Proof, based on the Pulitzer Prize winning play of the same name, is a movie that looks at the boundaries between brilliance and madness, and questions our willingness to believe in things that don’t fit into what we have come to believe.
Gwenyth Paltrow reprises her role as Catherine, the daughter of a brilliant and mentally ill mathematician, Robert (Anthony Hopkins). Catherine has spent many years caring for her ill father and upon his death is lost and many worry that she is suffering from the same illness that overtook her father, particularly her sister Claire (Hope Davis). As Claire tries to convince her sister to come back to New York with her and seek some help and her father’s student, Hal (Jake Gyllenhal) searches through Robert’s writings to see if he was at all productive in the latter years of his life and a proof is found. This proof stands to revolutionize the math world as we know it but controversy arises as Catherine proclaims she is the author of this work, not her father.
Proof director John Madden tells the story of Catherine alternating between flashbacks that depict her life with her father during the years he was deep and the present day as she buries her father and the proof is discovered. His approach is that of a slow burn. You learn an awful lot about Claire and her time with her father as well as her current and past mental state, to the point that you begin to question her authorship of the proof just as the other characters in the film question her ability to create such a complex work. The movie doesn’t quite succeed in building and delivering on the suspense it tries so desperately to create however, because it spends a lot of time doing nothing and going nowhere. The movie reaches the halfway mark before the discovery of the proof is even revealed, leaving very little time and a series of montages to go from questioning who wrote the proof to finally coming up with an answer…sort of.
I’ve never seen the play, but considering it won a Pulitzer it can’t be that bad. David Auburn who wrote the play also wrote the screenplay. Some would argue that isn’t a good idea, that when it comes to adapting source material someone other than the original author should do the writing. After watching Proof I’m inclined to agree with them.
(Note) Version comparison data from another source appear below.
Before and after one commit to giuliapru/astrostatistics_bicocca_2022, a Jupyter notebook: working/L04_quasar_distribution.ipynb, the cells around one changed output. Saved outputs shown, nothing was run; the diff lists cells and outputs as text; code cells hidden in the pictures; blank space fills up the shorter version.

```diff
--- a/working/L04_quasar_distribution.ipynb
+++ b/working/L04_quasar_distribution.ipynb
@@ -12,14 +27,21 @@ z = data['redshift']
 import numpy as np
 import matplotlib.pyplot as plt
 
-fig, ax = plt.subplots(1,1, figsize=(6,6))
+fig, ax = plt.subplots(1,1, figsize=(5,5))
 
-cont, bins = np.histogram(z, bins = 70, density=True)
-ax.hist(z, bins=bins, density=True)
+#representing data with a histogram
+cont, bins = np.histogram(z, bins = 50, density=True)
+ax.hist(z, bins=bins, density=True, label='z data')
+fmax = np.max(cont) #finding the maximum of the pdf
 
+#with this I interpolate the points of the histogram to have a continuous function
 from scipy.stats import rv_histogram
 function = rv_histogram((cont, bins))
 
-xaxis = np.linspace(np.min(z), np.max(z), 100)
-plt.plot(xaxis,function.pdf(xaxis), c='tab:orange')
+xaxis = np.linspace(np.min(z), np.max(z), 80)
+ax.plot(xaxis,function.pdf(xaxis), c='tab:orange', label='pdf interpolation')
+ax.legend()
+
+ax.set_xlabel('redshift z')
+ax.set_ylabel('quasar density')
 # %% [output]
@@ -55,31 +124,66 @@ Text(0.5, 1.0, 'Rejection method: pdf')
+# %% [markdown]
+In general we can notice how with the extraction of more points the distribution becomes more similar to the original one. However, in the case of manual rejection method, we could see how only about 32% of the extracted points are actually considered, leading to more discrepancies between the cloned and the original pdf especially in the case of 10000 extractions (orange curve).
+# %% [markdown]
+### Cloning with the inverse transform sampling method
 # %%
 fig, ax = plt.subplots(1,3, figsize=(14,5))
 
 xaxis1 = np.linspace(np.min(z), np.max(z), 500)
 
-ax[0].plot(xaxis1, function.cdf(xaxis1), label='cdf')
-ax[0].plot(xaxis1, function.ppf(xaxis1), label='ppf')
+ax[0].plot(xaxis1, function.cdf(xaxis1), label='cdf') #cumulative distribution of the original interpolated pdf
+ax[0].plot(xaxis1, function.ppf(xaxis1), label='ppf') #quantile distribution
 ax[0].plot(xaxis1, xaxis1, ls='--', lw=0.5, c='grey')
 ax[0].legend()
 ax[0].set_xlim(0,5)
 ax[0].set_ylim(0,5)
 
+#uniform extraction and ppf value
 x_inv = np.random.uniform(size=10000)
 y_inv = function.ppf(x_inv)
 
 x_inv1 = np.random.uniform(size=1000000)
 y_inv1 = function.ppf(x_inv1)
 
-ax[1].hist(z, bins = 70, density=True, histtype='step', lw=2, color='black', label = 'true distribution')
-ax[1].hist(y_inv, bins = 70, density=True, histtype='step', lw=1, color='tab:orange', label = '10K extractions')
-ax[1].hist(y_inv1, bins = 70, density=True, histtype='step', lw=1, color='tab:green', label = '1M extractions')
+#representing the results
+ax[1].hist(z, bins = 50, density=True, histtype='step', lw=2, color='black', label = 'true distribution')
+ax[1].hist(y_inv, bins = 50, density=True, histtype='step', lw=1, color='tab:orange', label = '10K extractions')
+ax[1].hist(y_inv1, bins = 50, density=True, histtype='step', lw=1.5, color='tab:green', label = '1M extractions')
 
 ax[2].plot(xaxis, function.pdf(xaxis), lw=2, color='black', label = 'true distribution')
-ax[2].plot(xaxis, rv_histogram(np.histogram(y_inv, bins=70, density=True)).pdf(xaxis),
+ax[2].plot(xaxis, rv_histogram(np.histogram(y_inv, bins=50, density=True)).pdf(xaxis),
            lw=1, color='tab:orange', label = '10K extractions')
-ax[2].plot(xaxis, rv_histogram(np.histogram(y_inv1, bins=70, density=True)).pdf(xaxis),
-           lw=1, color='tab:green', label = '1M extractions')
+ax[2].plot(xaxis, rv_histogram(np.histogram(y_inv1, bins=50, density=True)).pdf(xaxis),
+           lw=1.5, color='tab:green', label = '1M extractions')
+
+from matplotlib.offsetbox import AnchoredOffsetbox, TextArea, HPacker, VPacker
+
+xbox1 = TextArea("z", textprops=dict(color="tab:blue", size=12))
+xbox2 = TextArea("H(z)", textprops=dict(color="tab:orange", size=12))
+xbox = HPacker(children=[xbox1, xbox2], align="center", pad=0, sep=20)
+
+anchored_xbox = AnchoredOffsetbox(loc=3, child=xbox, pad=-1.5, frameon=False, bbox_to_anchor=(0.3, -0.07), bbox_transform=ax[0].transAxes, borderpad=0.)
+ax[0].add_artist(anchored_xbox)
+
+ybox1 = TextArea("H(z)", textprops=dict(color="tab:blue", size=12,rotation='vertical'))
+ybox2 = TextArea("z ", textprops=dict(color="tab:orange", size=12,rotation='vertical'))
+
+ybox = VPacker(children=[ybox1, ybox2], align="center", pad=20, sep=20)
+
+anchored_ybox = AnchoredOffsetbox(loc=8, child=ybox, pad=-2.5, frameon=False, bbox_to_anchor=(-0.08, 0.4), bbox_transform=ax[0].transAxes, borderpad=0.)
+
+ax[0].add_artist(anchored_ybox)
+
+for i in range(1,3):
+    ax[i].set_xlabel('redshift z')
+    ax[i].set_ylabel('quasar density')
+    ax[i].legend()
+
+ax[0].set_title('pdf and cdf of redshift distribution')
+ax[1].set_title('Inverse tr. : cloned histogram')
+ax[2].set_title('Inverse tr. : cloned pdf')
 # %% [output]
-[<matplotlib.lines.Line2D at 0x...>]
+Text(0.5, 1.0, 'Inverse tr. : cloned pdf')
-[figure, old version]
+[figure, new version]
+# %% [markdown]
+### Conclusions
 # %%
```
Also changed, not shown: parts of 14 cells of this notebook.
Rarely do DVD extras of non-animated or children friendly films offer anything worth writing about. Proof’s DVD extras are no exception. There are very few offerings: a director’s commentary, deleted scenes, and a making of Proof - how it went from play to film. What these extras offer the viewer is minimal. With the exception of the deleted scenes, the other special features are just as slickly produced as the movie itself but don't really give any insight on the making of the film.
I’ve never been a big fan of the director’s commentary of a film. I haven’t been because much of the commentary seems scripted, arrogant and not all that informative these days. There are some exceptions to this rule, Michael Bay on the Bad Boys DVD and Tarantino on Pulp Fiction, but Proof’s director John Madden sounds like a monotone narrator as he explains to us how he never likes opening credits on film but how in this case they were important because they brought an empty feel to this scene and that is what he was looking for. Spare me. Please.
There are only three deleted scenes and they are all of different versions of scenes that actually made the film. The differences are so slight that if you aren’t paying close enough attention you could easily miss the changes. Also the one section of the special features, the from play-to-film section, which had the ability to be the most interesting and informative is a complete bust. I watched and learned no more about how they took the story form play to film than I knew before I began. There are no interviews with Jake Gyllenhal for this piece which seemed a bit odd considering they interviewed everyone else (there is lots of footage of him however).
I suggest watching the movie but skipping the extras. The movie isn’t half bad but there are better things you can do with yourself than watching lame and dull special features on this DVD.